DATA TO PROCESS >>
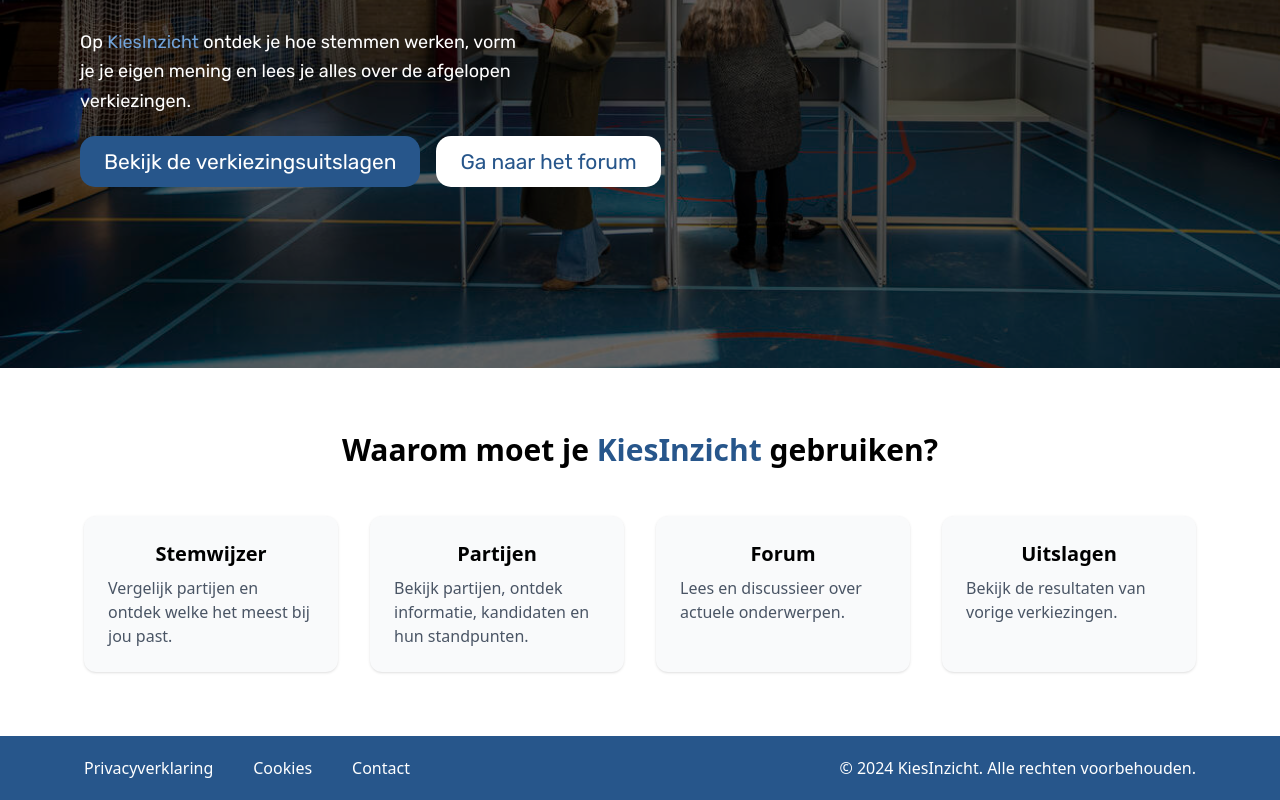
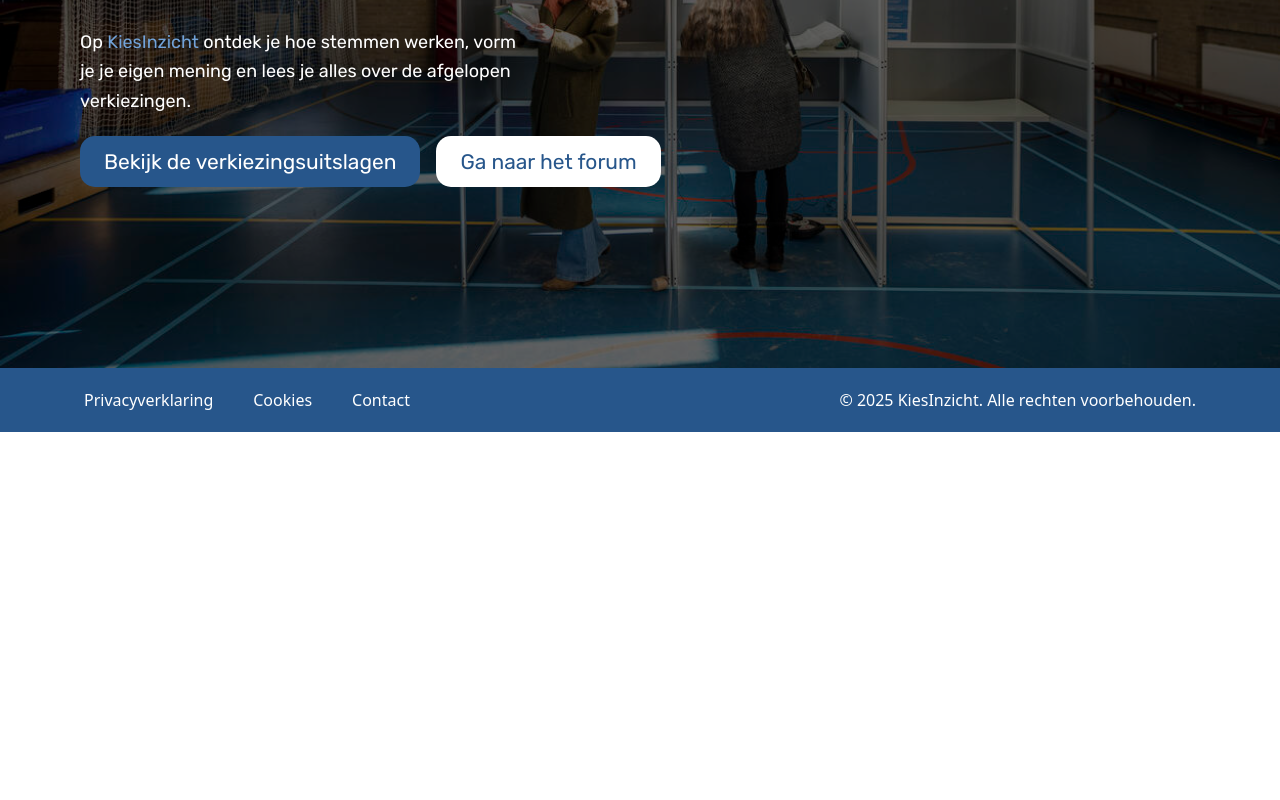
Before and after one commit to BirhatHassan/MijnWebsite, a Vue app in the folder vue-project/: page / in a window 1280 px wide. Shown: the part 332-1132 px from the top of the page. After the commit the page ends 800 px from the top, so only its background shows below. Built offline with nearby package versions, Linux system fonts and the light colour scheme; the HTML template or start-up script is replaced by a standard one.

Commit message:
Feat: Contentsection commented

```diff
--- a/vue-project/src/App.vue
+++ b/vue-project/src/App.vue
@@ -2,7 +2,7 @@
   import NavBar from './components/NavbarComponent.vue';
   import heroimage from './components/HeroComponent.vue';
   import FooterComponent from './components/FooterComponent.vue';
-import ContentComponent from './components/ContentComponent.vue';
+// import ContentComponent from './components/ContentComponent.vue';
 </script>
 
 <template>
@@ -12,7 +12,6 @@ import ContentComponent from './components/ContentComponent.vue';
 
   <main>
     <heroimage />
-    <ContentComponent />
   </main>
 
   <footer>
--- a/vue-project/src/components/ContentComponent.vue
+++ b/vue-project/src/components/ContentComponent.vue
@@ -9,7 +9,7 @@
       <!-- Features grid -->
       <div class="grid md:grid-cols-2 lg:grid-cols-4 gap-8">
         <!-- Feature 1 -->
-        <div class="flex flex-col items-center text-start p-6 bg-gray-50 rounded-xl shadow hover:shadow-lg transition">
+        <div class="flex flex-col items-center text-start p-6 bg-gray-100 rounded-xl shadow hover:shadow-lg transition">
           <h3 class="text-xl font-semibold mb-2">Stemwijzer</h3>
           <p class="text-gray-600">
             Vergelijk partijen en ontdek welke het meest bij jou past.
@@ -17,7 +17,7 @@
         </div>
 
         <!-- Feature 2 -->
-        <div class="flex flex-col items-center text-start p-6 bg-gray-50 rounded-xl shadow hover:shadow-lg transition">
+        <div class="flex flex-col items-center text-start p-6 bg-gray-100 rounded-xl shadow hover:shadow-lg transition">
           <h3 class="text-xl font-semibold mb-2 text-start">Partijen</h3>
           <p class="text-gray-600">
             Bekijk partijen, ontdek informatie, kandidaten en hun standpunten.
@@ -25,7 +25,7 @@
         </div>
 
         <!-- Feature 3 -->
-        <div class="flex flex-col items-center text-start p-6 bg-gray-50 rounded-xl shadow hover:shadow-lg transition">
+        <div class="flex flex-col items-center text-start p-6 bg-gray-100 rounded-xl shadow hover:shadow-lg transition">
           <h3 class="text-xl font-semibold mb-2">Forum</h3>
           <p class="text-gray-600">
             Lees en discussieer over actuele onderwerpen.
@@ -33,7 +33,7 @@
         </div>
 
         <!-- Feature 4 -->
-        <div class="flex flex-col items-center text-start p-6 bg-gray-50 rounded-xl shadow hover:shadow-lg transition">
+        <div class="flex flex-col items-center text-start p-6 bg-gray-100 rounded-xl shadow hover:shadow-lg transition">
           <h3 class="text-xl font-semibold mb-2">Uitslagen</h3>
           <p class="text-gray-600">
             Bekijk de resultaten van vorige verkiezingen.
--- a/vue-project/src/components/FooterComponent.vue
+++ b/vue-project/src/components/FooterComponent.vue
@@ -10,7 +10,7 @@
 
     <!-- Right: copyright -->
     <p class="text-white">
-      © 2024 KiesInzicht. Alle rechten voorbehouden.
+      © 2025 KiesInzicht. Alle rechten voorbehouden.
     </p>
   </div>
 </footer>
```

WHAT YOU ARE ASKED TO DO >>
Output a verbatim copy of the entries and skip the pictures.

RESPONSE TO THIS TASK >>
Before and after one commit to BirhatHassan/MijnWebsite, a Vue app in the folder vue-project/: page / in a window 1280 px wide. Shown: the part 332-1132 px from the top of the page. After the commit the page ends 800 px from the top, so only its background shows below. Built offline with nearby package versions, Linux system fonts and the light colour scheme; the HTML template or start-up script is replaced by a standard one.

Commit message:
Feat: Contentsection commented

```diff
--- a/vue-project/src/App.vue
+++ b/vue-project/src/App.vue
@@ -2,7 +2,7 @@
   import NavBar from './components/NavbarComponent.vue';
   import heroimage from './components/HeroComponent.vue';
   import FooterComponent from './components/FooterComponent.vue';
-import ContentComponent from './components/ContentComponent.vue';
+// import ContentComponent from './components/ContentComponent.vue';
 </script>
 
 <template>
@@ -12,7 +12,6 @@ import ContentComponent from './components/ContentComponent.vue';
 
   <main>
     <heroimage />
-    <ContentComponent />
   </main>
 
   <footer>
--- a/vue-project/src/components/ContentComponent.vue
+++ b/vue-project/src/components/ContentComponent.vue
@@ -9,7 +9,7 @@
       <!-- Features grid -->
       <div class="grid md:grid-cols-2 lg:grid-cols-4 gap-8">
         <!-- Feature 1 -->
-        <div class="flex flex-col items-center text-start p-6 bg-gray-50 rounded-xl shadow hover:shadow-lg transition">
+        <div class="flex flex-col items-center text-start p-6 bg-gray-100 rounded-xl shadow hover:shadow-lg transition">
           <h3 class="text-xl font-semibold mb-2">Stemwijzer</h3>
           <p class="text-gray-600">
             Vergelijk partijen en ontdek welke het meest bij jou past.
@@ -17,7 +17,7 @@
         </div>
 
         <!-- Feature 2 -->
-        <div class="flex flex-col items-center text-start p-6 bg-gray-50 rounded-xl shadow hover:shadow-lg transition">
+        <div class="flex flex-col items-center text-start p-6 bg-gray-100 rounded-xl shadow hover:shadow-lg transition">
           <h3 class="text-xl font-semibold mb-2 text-start">Partijen</h3>
           <p class="text-gray-600">
             Bekijk partijen, ontdek informatie, kandidaten en hun standpunten.
@@ -25,7 +25,7 @@
         </div>
 
         <!-- Feature 3 -->
-        <div class="flex flex-col items-center text-start p-6 bg-gray-50 rounded-xl shadow hover:shadow-lg transition">
+        <div class="flex flex-col items-center text-start p-6 bg-gray-100 rounded-xl shadow hover:shadow-lg transition">
           <h3 class="text-xl font-semibold mb-2">Forum</h3>
           <p class="text-gray-600">
             Lees en discussieer over actuele onderwerpen.
@@ -33,7 +33,7 @@
         </div>
 
         <!-- Feature 4 -->
-        <div class="flex flex-col items-center text-start p-6 bg-gray-50 rounded-xl shadow hover:shadow-lg transition">
+        <div class="flex flex-col items-center text-start p-6 bg-gray-100 rounded-xl shadow hover:shadow-lg transition">
           <h3 class="text-xl font-semibold mb-2">Uitslagen</h3>
           <p class="text-gray-600">
             Bekijk de resultaten van vorige verkiezingen.
--- a/vue-project/src/components/FooterComponent.vue
+++ b/vue-project/src/components/FooterComponent.vue
@@ -10,7 +10,7 @@
 
     <!-- Right: copyright -->
     <p class="text-white">
-      © 2024 KiesInzicht. Alle rechten voorbehouden.
+      © 2025 KiesInzicht. Alle rechten voorbehouden.
     </p>
   </div>
 </footer>
```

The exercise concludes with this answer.